* **EXERCISE OBJECTIVE**
Identify all lines below that hold "justify" and collect them.

[RECORD SET Boundary: Start]

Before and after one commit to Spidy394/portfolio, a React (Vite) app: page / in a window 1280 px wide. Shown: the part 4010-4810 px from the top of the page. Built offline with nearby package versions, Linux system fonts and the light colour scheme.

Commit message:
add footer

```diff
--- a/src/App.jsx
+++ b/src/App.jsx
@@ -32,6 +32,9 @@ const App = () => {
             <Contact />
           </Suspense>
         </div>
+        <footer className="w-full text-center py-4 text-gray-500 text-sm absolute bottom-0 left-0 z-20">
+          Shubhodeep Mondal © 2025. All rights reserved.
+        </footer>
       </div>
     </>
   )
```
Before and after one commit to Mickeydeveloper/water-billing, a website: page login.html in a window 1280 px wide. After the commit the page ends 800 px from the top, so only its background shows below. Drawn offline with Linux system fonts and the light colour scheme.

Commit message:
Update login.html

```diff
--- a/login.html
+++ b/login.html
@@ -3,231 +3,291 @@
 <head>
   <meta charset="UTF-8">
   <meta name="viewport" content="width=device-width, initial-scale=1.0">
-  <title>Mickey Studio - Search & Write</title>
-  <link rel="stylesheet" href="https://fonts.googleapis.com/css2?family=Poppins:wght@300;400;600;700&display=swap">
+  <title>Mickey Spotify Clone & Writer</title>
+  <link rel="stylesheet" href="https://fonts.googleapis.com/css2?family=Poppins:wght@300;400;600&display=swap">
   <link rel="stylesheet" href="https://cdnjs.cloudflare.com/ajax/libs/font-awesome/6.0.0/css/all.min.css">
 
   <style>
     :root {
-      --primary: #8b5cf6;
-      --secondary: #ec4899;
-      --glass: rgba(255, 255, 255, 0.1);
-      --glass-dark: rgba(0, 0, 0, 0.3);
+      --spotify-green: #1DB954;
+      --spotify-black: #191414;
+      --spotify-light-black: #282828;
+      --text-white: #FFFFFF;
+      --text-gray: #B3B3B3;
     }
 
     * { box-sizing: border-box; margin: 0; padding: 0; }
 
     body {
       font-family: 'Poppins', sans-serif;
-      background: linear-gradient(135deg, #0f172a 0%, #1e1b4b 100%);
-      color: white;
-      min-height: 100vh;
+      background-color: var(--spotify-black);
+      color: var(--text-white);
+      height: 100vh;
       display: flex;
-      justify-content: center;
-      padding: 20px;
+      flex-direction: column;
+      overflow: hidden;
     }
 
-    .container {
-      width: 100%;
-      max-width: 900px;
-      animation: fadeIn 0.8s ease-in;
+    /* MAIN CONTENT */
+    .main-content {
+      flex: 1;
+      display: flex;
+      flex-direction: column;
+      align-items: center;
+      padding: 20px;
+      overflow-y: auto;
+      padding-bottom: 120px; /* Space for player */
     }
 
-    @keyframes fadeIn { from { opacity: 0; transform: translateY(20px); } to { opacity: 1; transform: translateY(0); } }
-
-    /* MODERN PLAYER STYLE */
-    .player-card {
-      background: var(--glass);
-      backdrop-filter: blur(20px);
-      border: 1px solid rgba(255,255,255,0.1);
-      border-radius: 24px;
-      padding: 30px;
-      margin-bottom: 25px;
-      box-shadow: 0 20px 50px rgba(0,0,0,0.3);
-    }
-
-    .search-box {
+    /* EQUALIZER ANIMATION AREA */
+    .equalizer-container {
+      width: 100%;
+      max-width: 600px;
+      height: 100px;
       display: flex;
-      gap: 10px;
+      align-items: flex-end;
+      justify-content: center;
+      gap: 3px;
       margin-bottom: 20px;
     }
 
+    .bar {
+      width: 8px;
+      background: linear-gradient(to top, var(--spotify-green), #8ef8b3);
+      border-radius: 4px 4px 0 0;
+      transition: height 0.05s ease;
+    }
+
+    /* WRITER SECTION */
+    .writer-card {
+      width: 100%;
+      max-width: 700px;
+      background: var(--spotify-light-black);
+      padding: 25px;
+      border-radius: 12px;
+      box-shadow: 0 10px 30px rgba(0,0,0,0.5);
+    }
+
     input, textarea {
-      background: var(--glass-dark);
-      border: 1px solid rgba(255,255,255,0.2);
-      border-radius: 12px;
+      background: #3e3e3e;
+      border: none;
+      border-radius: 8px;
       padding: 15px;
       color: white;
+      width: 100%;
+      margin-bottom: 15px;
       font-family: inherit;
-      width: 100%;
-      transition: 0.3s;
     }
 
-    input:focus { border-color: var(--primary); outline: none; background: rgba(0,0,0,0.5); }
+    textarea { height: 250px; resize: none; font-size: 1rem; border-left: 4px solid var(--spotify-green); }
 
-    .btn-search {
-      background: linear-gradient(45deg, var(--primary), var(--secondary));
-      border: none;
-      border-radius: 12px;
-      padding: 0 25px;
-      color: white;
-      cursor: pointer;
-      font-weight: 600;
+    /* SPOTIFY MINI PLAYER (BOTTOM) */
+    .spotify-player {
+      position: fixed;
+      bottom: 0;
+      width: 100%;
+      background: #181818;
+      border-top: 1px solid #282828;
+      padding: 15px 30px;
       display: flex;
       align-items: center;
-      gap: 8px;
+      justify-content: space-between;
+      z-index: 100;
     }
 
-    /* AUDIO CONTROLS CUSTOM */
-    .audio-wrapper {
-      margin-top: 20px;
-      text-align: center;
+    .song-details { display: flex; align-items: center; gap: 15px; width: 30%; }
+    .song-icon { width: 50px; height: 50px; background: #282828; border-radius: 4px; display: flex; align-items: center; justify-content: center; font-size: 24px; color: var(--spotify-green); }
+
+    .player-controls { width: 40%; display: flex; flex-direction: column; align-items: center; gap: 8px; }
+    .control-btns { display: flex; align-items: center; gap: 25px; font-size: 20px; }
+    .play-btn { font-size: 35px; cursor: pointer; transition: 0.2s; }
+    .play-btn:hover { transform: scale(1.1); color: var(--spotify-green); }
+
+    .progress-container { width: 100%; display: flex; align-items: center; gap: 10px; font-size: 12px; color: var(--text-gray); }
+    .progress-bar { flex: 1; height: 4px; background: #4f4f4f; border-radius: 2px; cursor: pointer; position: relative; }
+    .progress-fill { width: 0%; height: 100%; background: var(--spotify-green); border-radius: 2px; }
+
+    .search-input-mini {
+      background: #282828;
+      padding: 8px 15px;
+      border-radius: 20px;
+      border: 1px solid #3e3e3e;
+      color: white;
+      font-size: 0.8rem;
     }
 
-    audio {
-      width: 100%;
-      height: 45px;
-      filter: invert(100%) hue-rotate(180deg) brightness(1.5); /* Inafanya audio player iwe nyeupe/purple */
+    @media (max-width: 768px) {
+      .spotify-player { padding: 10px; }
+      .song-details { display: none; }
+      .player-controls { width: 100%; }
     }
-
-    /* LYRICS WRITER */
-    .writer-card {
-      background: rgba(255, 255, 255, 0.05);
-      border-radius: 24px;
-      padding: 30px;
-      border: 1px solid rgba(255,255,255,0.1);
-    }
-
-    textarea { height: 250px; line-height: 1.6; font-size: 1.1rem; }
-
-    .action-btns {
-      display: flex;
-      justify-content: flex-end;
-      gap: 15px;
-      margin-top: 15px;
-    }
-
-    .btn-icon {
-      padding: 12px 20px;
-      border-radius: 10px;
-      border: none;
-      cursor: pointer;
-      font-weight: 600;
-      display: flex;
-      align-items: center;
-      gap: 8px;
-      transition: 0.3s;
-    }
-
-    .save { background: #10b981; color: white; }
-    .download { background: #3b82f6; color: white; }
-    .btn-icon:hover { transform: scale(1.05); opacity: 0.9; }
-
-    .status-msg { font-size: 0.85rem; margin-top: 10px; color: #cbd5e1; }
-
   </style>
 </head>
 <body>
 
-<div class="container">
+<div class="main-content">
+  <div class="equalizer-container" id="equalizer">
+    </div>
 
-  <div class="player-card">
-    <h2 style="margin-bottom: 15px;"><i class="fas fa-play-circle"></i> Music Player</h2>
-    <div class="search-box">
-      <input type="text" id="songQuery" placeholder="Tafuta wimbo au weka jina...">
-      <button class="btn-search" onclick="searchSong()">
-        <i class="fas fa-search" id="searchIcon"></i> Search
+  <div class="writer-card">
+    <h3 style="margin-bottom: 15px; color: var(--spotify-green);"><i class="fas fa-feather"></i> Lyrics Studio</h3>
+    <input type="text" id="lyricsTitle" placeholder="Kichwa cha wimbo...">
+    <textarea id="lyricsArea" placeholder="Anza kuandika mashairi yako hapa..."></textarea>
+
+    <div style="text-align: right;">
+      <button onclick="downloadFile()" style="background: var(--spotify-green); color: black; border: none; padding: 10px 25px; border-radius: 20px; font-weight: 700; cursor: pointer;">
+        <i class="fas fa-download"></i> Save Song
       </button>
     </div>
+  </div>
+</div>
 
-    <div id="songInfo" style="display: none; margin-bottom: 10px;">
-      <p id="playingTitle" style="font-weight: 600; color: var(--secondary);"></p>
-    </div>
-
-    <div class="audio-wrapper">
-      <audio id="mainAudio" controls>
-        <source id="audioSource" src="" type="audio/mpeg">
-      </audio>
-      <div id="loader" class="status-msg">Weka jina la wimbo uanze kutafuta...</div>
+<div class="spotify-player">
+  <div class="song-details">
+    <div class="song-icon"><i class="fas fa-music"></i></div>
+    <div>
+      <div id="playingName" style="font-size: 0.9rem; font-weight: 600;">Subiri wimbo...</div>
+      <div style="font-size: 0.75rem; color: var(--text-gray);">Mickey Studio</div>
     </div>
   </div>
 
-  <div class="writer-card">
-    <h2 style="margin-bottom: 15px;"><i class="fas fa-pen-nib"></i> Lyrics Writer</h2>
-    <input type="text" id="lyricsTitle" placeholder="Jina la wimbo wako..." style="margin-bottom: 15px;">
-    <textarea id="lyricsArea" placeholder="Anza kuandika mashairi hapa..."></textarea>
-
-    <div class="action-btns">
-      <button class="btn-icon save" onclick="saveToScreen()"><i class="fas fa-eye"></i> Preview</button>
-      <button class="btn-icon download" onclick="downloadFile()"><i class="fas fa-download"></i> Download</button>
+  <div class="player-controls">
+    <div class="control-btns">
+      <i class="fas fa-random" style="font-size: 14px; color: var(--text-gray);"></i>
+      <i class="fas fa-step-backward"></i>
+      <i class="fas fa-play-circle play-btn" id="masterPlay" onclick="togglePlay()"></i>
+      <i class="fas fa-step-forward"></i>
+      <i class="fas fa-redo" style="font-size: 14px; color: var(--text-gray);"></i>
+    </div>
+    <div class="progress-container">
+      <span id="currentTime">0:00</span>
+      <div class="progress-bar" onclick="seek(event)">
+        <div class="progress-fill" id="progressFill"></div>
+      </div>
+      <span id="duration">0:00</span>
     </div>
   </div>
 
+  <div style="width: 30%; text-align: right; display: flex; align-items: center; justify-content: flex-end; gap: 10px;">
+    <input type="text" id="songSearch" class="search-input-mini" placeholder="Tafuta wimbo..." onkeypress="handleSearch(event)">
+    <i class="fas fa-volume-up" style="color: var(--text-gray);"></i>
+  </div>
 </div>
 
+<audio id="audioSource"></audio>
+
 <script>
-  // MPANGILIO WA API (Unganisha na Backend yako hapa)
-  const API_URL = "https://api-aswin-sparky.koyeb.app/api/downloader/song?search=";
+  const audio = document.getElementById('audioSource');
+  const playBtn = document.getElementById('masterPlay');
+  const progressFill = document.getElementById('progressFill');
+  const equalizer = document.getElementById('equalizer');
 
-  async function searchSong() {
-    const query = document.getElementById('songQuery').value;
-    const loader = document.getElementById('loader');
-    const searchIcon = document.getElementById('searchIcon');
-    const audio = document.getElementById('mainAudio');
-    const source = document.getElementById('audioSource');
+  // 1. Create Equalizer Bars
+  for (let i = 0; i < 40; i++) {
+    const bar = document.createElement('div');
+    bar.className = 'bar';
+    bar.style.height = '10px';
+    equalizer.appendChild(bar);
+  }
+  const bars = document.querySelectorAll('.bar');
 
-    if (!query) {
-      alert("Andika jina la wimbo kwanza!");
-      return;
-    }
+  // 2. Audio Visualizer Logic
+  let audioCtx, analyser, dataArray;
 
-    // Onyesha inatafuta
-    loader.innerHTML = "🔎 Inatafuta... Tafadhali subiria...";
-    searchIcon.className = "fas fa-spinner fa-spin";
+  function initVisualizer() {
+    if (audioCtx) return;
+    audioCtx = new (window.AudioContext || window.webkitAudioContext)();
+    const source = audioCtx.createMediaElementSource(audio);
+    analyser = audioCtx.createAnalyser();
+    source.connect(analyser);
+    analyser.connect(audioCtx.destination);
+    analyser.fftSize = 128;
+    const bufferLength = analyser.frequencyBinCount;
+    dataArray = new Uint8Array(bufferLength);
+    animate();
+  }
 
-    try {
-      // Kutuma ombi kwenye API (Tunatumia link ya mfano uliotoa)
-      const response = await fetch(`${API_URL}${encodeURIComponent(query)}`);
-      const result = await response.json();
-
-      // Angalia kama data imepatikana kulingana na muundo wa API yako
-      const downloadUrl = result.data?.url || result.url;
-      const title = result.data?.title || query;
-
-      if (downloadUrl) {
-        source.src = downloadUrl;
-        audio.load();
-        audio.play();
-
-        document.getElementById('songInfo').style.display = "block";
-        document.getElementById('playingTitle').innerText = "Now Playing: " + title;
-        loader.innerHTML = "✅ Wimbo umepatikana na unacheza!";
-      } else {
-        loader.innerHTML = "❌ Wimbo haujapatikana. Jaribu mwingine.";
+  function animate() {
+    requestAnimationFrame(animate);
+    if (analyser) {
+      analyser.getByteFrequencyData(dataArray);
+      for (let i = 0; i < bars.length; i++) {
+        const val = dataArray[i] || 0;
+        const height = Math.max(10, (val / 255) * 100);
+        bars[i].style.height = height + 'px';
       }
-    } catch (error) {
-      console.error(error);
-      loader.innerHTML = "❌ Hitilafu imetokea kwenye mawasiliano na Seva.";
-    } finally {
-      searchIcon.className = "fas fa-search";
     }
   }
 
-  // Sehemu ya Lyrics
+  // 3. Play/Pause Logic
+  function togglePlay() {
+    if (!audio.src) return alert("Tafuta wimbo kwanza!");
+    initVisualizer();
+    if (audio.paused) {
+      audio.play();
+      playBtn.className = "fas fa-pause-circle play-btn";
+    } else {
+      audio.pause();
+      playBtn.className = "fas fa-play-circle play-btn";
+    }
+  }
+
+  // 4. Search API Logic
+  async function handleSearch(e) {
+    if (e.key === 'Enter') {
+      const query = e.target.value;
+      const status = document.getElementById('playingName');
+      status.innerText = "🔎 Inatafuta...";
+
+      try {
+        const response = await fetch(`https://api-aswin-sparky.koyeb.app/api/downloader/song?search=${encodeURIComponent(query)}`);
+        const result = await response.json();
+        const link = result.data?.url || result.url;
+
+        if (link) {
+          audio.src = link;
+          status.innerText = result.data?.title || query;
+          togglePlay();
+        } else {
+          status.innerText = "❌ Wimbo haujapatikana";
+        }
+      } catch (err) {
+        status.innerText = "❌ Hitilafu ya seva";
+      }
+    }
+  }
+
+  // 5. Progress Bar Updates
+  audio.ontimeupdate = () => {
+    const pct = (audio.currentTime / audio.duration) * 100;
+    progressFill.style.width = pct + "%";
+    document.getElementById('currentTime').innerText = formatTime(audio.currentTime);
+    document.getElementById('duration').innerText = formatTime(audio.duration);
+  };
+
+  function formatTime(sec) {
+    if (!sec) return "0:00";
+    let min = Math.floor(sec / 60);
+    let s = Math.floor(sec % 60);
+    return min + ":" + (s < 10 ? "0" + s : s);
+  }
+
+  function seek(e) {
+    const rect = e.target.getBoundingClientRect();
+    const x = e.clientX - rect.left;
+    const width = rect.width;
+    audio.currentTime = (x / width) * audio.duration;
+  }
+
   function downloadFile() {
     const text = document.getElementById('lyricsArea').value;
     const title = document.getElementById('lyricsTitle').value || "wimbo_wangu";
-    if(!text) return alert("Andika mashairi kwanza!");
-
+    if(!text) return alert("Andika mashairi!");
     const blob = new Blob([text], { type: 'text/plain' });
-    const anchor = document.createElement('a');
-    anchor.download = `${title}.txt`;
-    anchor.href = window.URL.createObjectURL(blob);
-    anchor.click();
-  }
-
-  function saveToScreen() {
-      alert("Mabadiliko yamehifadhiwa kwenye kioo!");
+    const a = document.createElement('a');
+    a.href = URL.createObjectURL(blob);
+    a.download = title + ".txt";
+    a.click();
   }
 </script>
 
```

[RECORD SET Boundary: End]

* **ANSWER AREA**
-      justify-content: center;
+      justify-content: center;
+      justify-content: space-between;
+    .song-icon { width: 50px; height: 50px; background: #282828; border-radius: 4px; display: flex; align-items: center; justify-content: center; font-size: 24px; color: var(--spotify-green); }
-      justify-content: flex-end;
+  <div style="width: 30%; text-align: right; display: flex; align-items: center; justify-content: flex-end; gap: 10px;">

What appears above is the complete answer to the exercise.